September 12, 2013 - November 9, 2013
A unique nexus of art and science, the art of natural history emerged during the Renaissance from the extraordinary collections comprising “Kunstkammern” or “Cabinets of Curiosities” accrued by European monarchs, affluent merchants and certain men of science. A Cabinet of Curiosities was not, as the name appears to suggest, centered around a piece of furniture, but rather a meticulously curated room filled with carefully displayed objects belonging to the categories of Natural History, Geology, Ethnography, Art and Archaeology. While representing the natural world on a small enough scale to fit into a room, a Cabinet of Curiosities also symbolized its owner’s knowledge of and control over this world through its microcosmic representation. These collections were the precursors to museums.

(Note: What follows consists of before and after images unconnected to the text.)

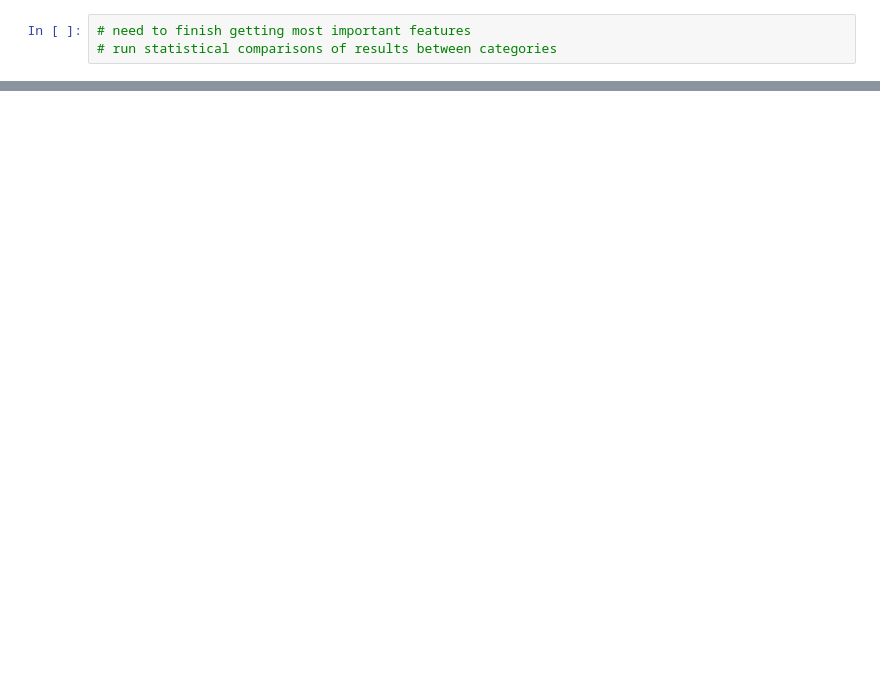
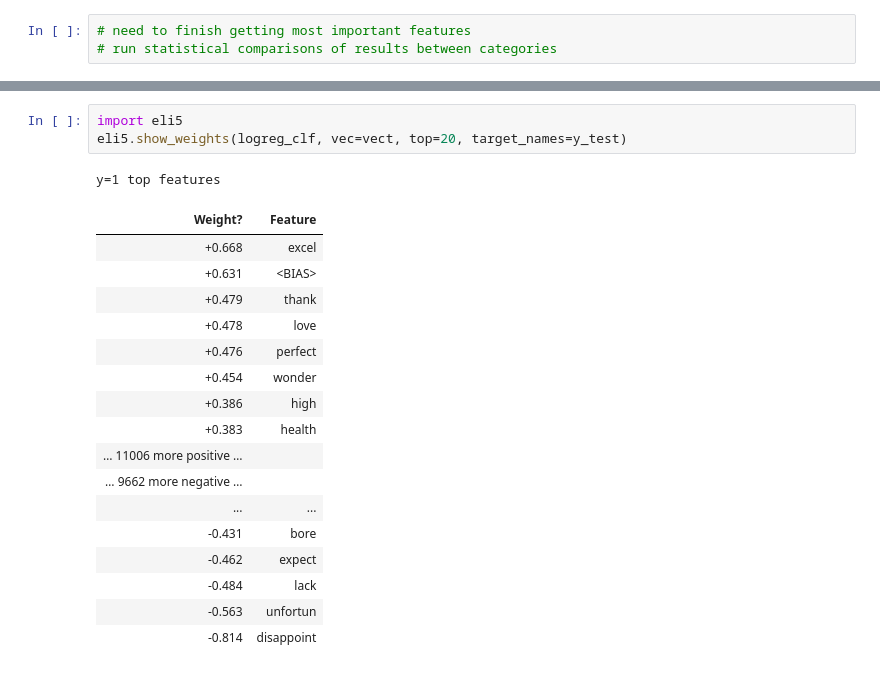
Before and after one commit to PassMoreHeat/springboard, a Jupyter notebook: Capstone_1/Machine_Learning_Amazon_Reviews_Working_Code.ipynb, the cells around one changed output, grey strips where cells are left out. Drawn from its saved outputs; the diff is of its cells as text; blank space fills up the shorter version.

```diff
--- a/Capstone_1/Machine_Learning_Amazon_Reviews_Working_Code.ipynb
+++ b/Capstone_1/Machine_Learning_Amazon_Reviews_Working_Code.ipynb
@@ -656,0 +690,22 @@ print('Best parameters:', gs_logreg_stem.best_params_)
+# %%
+import eli5
+eli5.show_weights(logreg_clf, vec=vect, top=20, target_names=y_test)
+# %% [output]
+y=1 top features
+| Weight? | Feature |
+| +0.668 | excel |
+| +0.631 | <BIAS> |
+| +0.479 | thank |
+| +0.478 | love |
+| +0.476 | perfect |
+| +0.454 | wonder |
+| +0.386 | high |
+| +0.383 | health |
+| … 11006 more positive … |  |
+| … 9662 more negative … |  |
+| ... | ... |
+| -0.431 | bore |
+| -0.462 | expect |
+| -0.484 | lack |
+| -0.563 | unfortun |
+| -0.814 | disappoint |
```
Also changed, not shown: parts of 132 cells of this notebook.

The popularity of the art of natural history gained momentum in the 18th C. during the Age of Enlightenment. The rationalism, neoclassicism, and emphasis on scientific inquiry characterizing the Enlightenment facilitated the production of significant written works by leading scientists who sought to categorize and make sense of the natural world. A collaboration between naturalists and leading artists of the day represent the high water mark of the genre, and included volumes such as Basil Besler’s Hortus Eystettensis, Maria Sibylla Merian’s Metamorphosibus Insectorum Surinamensium and Albertus Seba’s Locupletissimi Rerum Naturalium Thesauri.
In this pre-photographic age, the descriptions of specimens filling these volumes were accompanied by exquisitely beautiful copper-plate engraved and hand-colored artwork. Staggeringly expensive to create, a common thematic thread running through this historiography is how frequently the authors of these volumes and their patrons bankrupted themselves in this pursuit.
Jessica Ehmann on the collector’s view
I find the extraordinary, dazzling array of form, design and pattern to be endlessly fascinating. I have always been struck by the compelling contemporary look of many of these centuries-old works of art. Science, to an extent, drives the finished form of the artwork—a rendered specimen is distilled down to the elements essential for its proper identification, taking on a slightly abstracted look. Further enhancing the modern look of the artwork, the two-dimensional renderings appear to be pushed to the surface of the picture plane, often symmetrically arranged against a blank background. When I look at these pieces, I see modern-looking graphic forms which read beautifully on the wall, even at a distance.
Framing my work
I believe that modern picture frames too often lack the patina, quality of craftsmanship and beauty necessary to properly house this genre of art. Therefore, I have relied as much as possible on the use of original 19th C. American and European picture frames to present the artwork, taking the opportunity to use traditional framing techniques such as French Matting to further enhance and repeat the wonderful array of patterns and textures integral to the artwork. For example, the stenciled Greek Key pattern found on the outer portion of this pair of 19th C. American gilded picture frames echoes the checkerboard pattern found on the Mantis wings in Pl. LXVII, while the stenciled pebble pattern within the cove of the frames repeats the spotted motifs located on the wings of the moths in Pl. XXV.